◆ **EXERCISE**: Repeat every line of the data exactly, but not the pictures.
━━ MATERIAL FOR THE TASK
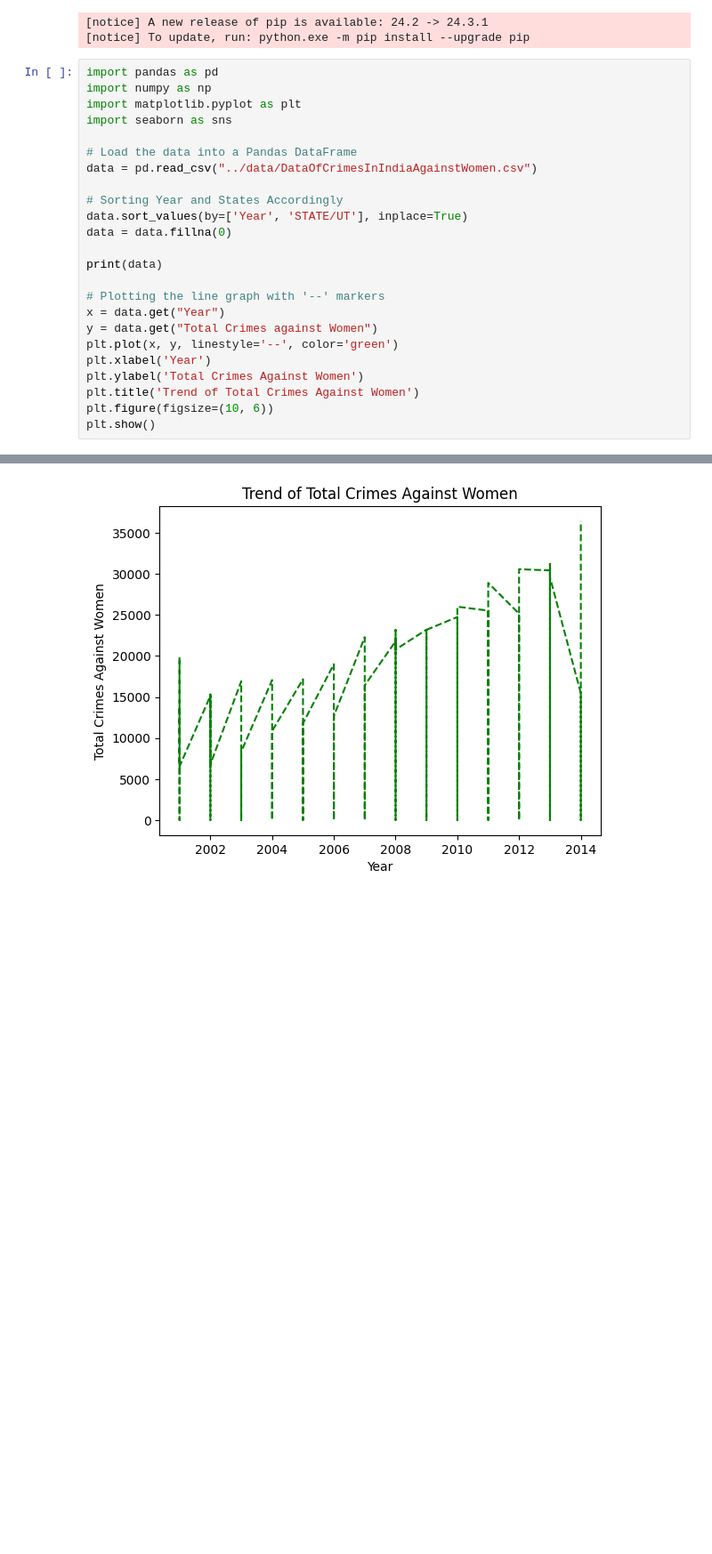
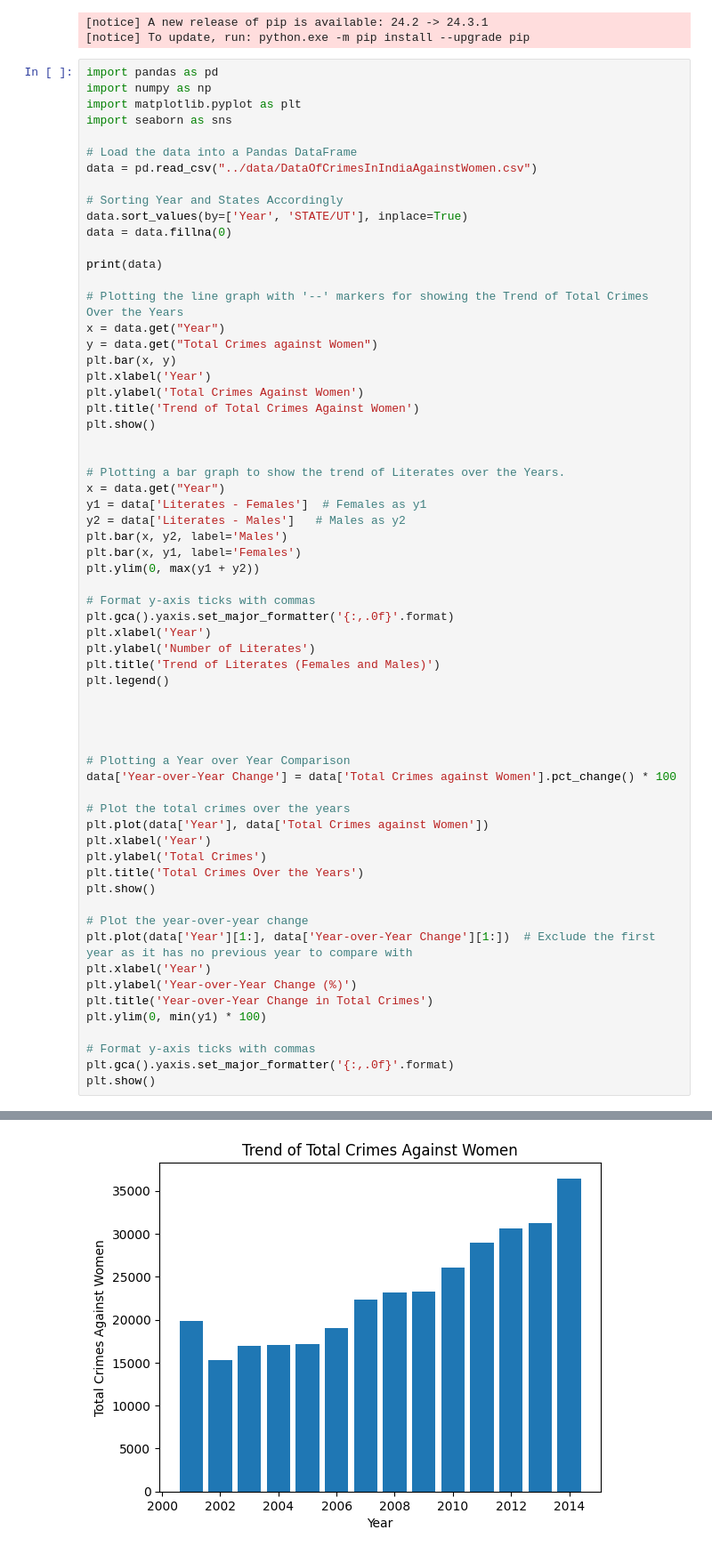
Before and after one commit to yashvardhan3105/data-analysis-python, a Jupyter notebook: code/crime.ipynb, the cells around one changed output, grey strips where cells are left out. Shown: that part at 89% size. Cells and saved outputs as stored; diff of their text form; blank space fills up the shorter version.

Commit message:
Added two more graphs for trend of Literates (Females and Males) and Year-Over-Year Change

```diff
--- a/code/crime.ipynb
+++ b/code/crime.ipynb
@@ -89,34 +89,73 @@ data = pd.read_csv("../data/DataOfCrimesInIndiaAgainstWomen.csv")
 # Sorting Year and States Accordingly
 data.sort_values(by=['Year', 'STATE/UT'], inplace=True)
 data = data.fillna(0)
 
 print(data)
 
-# Plotting the line graph with '--' markers
+# Plotting the line graph with '--' markers for showing the Trend of Total Crimes Over the Years
 x = data.get("Year")
 y = data.get("Total Crimes against Women")
-plt.plot(x, y, linestyle='--', color='green')
+plt.bar(x, y)
 plt.xlabel('Year')
 plt.ylabel('Total Crimes Against Women')
 plt.title('Trend of Total Crimes Against Women')
-plt.figure(figsize=(10, 6))
 plt.show()
+
+
+# Plotting a bar graph to show the trend of Literates over the Years.
+x = data.get("Year")
+y1 = data['Literates - Females']  # Females as y1
+y2 = data['Literates - Males']   # Males as y2
+plt.bar(x, y2, label='Males')
+plt.bar(x, y1, label='Females')
+plt.ylim(0, max(y1 + y2))
+
+# Format y-axis ticks with commas
+plt.gca().yaxis.set_major_formatter('{:,.0f}'.format)
+plt.xlabel('Year')
+plt.ylabel('Number of Literates')
+plt.title('Trend of Literates (Females and Males)')
+plt.legend()
+
+
+
+
+# Plotting a Year over Year Comparison
+data['Year-over-Year Change'] = data['Total Crimes against Women'].pct_change() * 100
+
+# Plot the total crimes over the years
+plt.plot(data['Year'], data['Total Crimes against Women'])
+plt.xlabel('Year')
+plt.ylabel('Total Crimes')
+plt.title('Total Crimes Over the Years')
+plt.show()
+
+# Plot the year-over-year change
+plt.plot(data['Year'][1:], data['Year-over-Year Change'][1:])  # Exclude the first year as it has no previous year to compare with
+plt.xlabel('Year')
+plt.ylabel('Year-over-Year Change (%)')
+plt.title('Year-over-Year Change in Total Crimes')
+plt.ylim(0, min(y1) * 100)
+
+# Format y-axis ticks with commas
+plt.gca().yaxis.set_major_formatter('{:,.0f}'.format)
+plt.show()
 # %% [output]
                         STATE/UT  Year  Population  Literates - Males  \
 14                ANDHRA PRADESH  2001    75728400           23444788
 28             ARUNACHAL PRADESH  2001     1098328             303281
 42                         ASSAM  2001    26638600            8188697
 0    Andaman and Nicobar Islands  2001      356650             146831
 56                         BIHAR  2001    82879910           20644376
 ..                           ...   ...         ...                ...
 433                   TAMIL NADU  2014    72138958           28040491
 447                      TRIPURA  2014     3671032            1501369
 461                UTTAR PRADESH  2014   199581477           68234964
 475                  UTTARAKHAND  2014    10116752            3863708
 489                  WEST BENGAL  2014    91347736           33818810
 ... (63 lines left out)
 475                     0                        1231
 489                     4                       36438
 
 [490 rows x 16 columns]
-[figure, old version]
+[figure, new version]
```
Also changed, not shown: parts of 2 cells of this notebook.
━━━━
◆ **RESPONSE FOR THIS EXERCISE**:
Before and after one commit to yashvardhan3105/data-analysis-python, a Jupyter notebook: code/crime.ipynb, the cells around one changed output, grey strips where cells are left out. Shown: that part at 89% size. Cells and saved outputs as stored; diff of their text form; blank space fills up the shorter version.

Commit message:
Added two more graphs for trend of Literates (Females and Males) and Year-Over-Year Change

```diff
--- a/code/crime.ipynb
+++ b/code/crime.ipynb
@@ -89,34 +89,73 @@ data = pd.read_csv("../data/DataOfCrimesInIndiaAgainstWomen.csv")
 # Sorting Year and States Accordingly
 data.sort_values(by=['Year', 'STATE/UT'], inplace=True)
 data = data.fillna(0)
 
 print(data)
 
-# Plotting the line graph with '--' markers
+# Plotting the line graph with '--' markers for showing the Trend of Total Crimes Over the Years
 x = data.get("Year")
 y = data.get("Total Crimes against Women")
-plt.plot(x, y, linestyle='--', color='green')
+plt.bar(x, y)
 plt.xlabel('Year')
 plt.ylabel('Total Crimes Against Women')
 plt.title('Trend of Total Crimes Against Women')
-plt.figure(figsize=(10, 6))
 plt.show()
+
+
+# Plotting a bar graph to show the trend of Literates over the Years.
+x = data.get("Year")
+y1 = data['Literates - Females']  # Females as y1
+y2 = data['Literates - Males']   # Males as y2
+plt.bar(x, y2, label='Males')
+plt.bar(x, y1, label='Females')
+plt.ylim(0, max(y1 + y2))
+
+# Format y-axis ticks with commas
+plt.gca().yaxis.set_major_formatter('{:,.0f}'.format)
+plt.xlabel('Year')
+plt.ylabel('Number of Literates')
+plt.title('Trend of Literates (Females and Males)')
+plt.legend()
+
+
+
+
+# Plotting a Year over Year Comparison
+data['Year-over-Year Change'] = data['Total Crimes against Women'].pct_change() * 100
+
+# Plot the total crimes over the years
+plt.plot(data['Year'], data['Total Crimes against Women'])
+plt.xlabel('Year')
+plt.ylabel('Total Crimes')
+plt.title('Total Crimes Over the Years')
+plt.show()
+
+# Plot the year-over-year change
+plt.plot(data['Year'][1:], data['Year-over-Year Change'][1:])  # Exclude the first year as it has no previous year to compare with
+plt.xlabel('Year')
+plt.ylabel('Year-over-Year Change (%)')
+plt.title('Year-over-Year Change in Total Crimes')
+plt.ylim(0, min(y1) * 100)
+
+# Format y-axis ticks with commas
+plt.gca().yaxis.set_major_formatter('{:,.0f}'.format)
+plt.show()
 # %% [output]
                         STATE/UT  Year  Population  Literates - Males  \
 14                ANDHRA PRADESH  2001    75728400           23444788
 28             ARUNACHAL PRADESH  2001     1098328             303281
 42                         ASSAM  2001    26638600            8188697
 0    Andaman and Nicobar Islands  2001      356650             146831
 56                         BIHAR  2001    82879910           20644376
 ..                           ...   ...         ...                ...
 433                   TAMIL NADU  2014    72138958           28040491
 447                      TRIPURA  2014     3671032            1501369
 461                UTTAR PRADESH  2014   199581477           68234964
 475                  UTTARAKHAND  2014    10116752            3863708
 489                  WEST BENGAL  2014    91347736           33818810
 ... (63 lines left out)
 475                     0                        1231
 489                     4                       36438
 
 [490 rows x 16 columns]
-[figure, old version]
+[figure, new version]
```
Also changed, not shown: parts of 2 cells of this notebook.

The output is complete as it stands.